Legal Alert – The CJEU Confirms the Rights of European IP Holders in Relation to International E-commerce Involving Counterfeit and Pirated Goods
The Court of Justice of the European Union (CJEU) handed down a judgment on 6 February 2014 which confirms the rights of European IP holders in relation to international e-commerce involving counterfeit and pirated goods. In case C-98/13 (Martin Blomqvist v Rolex SA, Manufacture des Montres Rolex SA), the CJEU ruled that goods bought online by EU residents are subject to EU trade mark and copyright laws even if the web shop in question does not target EU residents.
Mr Blomqvist, a Danish resident, had ordered a watch marketed as a Rolex from a Chinese online shop. After Blomqvist had placed the order and paid for the watch on the seller’s website the watch was dispatched from Hong Kong. Upon the arrival of the consignment to Denmark its release was suspended by the Danish Customs authorities who suspected that the watch infringed EU copyright and trademark rights. The right holder, Rolex, confirmed the watch to be counterfeit and requested that it be destroyed.
In accordance with the Customs Regulation in force at the time (1383/2003), Blomqvist was requested to give his consent to destruction. Blomqvist refused, claiming that since he had bought the watch for personal use, Rolex intellectual property rights in the EU had not been infringed. Therefore, the watch was not a counterfeit or pirated good for the purposes of the Customs Regulation, he stated.
Rolex filed a suit against Blomqvist in the Danish court of first instance, seeking to force Blomqvist to agree to the suspension of release and to destruction of the watch without compensation. The court decided against Blomqvist, who then appealed to the Danish Supreme Court. The Supreme Court decided to ask the Court of Justice for a preliminary ruling as to whether or not there had been any distribution to the public within the meaning of the Copyright Directive or any use in the course of trade within the meaning of the Trademark Directive and the Trademark Regulation.

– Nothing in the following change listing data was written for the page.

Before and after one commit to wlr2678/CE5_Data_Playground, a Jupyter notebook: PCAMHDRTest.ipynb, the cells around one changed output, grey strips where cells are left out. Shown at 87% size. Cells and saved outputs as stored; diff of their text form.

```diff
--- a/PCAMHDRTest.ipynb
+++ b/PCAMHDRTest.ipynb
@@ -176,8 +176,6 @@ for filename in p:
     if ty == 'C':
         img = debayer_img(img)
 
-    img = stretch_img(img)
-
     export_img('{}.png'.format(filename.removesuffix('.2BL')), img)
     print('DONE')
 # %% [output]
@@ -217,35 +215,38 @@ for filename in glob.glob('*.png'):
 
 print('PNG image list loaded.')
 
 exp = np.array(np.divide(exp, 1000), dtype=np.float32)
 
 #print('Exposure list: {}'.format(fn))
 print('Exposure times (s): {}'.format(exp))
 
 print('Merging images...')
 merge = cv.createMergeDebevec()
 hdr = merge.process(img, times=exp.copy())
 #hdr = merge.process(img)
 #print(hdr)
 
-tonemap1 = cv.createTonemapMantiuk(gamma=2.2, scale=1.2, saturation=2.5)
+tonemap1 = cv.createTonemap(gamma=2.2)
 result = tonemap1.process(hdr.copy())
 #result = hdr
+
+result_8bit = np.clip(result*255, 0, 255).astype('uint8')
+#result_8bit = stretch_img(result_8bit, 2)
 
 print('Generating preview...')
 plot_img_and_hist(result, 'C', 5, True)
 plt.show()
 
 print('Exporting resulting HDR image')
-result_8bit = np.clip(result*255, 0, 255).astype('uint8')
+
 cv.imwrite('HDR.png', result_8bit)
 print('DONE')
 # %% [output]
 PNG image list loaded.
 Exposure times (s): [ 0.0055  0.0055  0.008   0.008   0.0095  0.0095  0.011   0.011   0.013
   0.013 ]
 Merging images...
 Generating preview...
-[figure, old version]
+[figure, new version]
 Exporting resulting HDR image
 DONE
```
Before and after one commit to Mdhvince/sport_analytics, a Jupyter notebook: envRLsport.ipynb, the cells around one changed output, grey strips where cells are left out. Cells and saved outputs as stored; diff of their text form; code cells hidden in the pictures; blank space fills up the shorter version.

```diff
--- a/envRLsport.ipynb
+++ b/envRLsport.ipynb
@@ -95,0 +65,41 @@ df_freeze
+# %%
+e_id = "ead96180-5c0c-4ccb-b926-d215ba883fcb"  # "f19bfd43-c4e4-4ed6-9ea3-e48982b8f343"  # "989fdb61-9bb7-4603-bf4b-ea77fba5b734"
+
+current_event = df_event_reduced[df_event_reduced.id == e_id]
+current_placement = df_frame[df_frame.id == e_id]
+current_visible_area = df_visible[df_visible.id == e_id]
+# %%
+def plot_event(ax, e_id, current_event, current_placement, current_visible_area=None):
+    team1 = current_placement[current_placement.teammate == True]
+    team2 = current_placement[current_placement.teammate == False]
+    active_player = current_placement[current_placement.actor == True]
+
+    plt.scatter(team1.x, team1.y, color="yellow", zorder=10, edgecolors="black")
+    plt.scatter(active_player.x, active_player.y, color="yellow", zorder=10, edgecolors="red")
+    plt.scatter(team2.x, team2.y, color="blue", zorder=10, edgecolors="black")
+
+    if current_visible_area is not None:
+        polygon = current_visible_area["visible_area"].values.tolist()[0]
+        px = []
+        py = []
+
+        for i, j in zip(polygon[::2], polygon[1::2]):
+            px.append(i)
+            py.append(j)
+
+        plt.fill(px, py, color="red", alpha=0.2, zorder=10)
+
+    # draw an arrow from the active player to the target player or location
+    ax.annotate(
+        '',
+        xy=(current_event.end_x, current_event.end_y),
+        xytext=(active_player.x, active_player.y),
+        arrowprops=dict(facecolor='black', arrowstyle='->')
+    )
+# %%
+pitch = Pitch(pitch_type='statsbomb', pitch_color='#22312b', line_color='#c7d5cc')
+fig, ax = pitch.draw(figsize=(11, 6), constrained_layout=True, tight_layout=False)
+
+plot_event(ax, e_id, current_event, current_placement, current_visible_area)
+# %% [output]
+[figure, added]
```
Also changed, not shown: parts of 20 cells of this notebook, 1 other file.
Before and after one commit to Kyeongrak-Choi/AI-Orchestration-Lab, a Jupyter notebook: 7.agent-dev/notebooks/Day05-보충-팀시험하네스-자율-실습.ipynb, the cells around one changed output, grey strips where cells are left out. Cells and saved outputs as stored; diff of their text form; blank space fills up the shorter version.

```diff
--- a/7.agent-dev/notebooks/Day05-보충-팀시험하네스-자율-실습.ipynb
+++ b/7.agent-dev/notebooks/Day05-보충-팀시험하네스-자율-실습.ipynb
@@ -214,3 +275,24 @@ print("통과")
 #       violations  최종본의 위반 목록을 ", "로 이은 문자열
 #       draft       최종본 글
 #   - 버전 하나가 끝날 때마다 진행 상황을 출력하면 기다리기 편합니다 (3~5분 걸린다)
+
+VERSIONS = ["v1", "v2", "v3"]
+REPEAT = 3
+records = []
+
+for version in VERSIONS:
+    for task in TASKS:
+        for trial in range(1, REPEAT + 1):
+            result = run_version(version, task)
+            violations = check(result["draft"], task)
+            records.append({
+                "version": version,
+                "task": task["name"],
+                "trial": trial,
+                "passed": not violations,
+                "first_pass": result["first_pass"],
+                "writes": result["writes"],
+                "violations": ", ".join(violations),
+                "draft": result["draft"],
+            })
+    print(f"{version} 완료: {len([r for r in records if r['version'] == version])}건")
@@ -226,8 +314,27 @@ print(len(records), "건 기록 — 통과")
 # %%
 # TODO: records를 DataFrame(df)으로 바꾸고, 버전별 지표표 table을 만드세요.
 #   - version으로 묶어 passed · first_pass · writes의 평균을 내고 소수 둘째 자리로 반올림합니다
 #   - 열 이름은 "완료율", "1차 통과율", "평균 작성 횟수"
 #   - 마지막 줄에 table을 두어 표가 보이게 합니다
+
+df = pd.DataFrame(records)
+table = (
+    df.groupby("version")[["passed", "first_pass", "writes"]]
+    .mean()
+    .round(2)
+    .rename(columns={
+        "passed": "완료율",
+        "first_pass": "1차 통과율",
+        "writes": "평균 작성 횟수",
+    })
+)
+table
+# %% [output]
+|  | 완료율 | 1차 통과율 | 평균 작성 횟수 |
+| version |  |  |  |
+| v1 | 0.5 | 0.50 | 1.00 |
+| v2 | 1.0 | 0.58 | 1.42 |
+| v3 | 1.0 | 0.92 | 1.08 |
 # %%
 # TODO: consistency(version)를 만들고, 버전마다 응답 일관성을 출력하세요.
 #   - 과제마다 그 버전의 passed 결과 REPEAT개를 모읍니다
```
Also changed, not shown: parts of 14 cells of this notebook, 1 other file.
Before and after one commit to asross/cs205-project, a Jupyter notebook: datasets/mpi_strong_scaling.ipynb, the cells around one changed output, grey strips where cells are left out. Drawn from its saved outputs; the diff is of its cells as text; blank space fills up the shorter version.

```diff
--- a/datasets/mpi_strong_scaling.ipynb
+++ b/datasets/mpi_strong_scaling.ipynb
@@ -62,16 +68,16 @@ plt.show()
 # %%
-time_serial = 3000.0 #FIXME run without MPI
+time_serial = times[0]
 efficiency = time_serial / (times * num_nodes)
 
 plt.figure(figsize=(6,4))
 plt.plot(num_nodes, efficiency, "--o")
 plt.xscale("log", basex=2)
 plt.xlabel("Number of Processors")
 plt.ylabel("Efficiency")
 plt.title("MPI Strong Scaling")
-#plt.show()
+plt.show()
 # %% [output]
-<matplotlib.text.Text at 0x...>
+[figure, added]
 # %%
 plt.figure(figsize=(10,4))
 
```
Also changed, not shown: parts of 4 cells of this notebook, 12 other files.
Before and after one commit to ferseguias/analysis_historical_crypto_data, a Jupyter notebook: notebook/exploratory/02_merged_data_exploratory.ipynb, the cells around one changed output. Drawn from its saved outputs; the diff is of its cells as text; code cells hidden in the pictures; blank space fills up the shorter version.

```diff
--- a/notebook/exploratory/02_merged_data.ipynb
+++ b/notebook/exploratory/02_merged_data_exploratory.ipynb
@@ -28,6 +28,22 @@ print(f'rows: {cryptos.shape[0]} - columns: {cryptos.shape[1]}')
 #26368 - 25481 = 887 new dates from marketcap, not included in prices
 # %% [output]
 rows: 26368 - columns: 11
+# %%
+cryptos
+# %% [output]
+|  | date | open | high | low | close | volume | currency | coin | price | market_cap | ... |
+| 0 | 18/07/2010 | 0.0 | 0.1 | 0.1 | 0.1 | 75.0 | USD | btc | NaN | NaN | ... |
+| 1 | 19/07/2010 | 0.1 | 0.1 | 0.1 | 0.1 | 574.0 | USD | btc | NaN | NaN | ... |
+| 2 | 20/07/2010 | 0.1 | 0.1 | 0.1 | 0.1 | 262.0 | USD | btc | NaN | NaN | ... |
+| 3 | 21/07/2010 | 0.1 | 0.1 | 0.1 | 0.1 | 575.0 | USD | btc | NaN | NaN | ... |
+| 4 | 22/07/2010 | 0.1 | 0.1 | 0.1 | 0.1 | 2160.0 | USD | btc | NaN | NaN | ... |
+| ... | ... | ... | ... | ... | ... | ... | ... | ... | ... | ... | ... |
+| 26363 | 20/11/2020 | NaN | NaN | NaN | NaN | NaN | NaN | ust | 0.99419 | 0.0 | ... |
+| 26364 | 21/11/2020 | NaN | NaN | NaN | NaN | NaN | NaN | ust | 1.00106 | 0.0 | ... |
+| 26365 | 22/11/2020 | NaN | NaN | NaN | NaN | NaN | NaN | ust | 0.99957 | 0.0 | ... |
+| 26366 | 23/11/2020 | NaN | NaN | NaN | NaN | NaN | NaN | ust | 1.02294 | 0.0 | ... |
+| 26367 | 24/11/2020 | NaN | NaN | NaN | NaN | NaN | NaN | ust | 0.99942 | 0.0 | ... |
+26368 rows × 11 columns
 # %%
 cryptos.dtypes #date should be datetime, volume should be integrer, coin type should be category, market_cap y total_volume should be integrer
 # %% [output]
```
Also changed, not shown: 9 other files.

The CJEU stated that goods coming from a non-member state that are imitations of goods protected in the EU by a trademark right, copy right, related right or design right can be classified as counterfeit goods or pirated goods, where it is proven that such goods are intended for the European Union market. Such intent is proven, for instance, by the fact that the goods have been sold to a consumer in the European Union. The CJEU accordingly ruled that the Council Regulation 1383/2003 must be interpreted as meaning that the holder of an intellectual property right over goods sold to a person residing in the territory of a Member State through an online sales website in a non-member country enjoys the protection afforded to that holder by that regulation at the time when those goods enter the territory of that Member State merely by virtue of the acquisition of those goods. It is not necessary, in addition, for the goods at issue to have been the subject, prior to the sale, of an offer for sale or advertising targeting consumers of that State.
The preliminary ruling by the CJEU is highly welcomed by Customs authorities and right-holders alike. The judgment means that EU Customs authorities can take action for the suspension and destruction of small consignments entering the EU without having to assess whether or not the goods have been ordered for commercial purposes, even if the addressee is a private person. This is in line with one of the main objectives of the new Customs Regulation (608/2013) (repealing the previous regulation (1983/2003)) to combat the increasing on-line sale of counterfeit and pirated goods into the EU. The new Customs Regulation introduced the so-called small consignments procedure which allows Customs authorities to destroy postal or express courier consignments that comprise three units or less or that weigh less than two kilograms of counterfeit or pirated goods without prior involvement from right holders or their representatives (provided that the right holder in question has opted into the system and the recipient of the goods has not expressly opposed destruction within ten working days).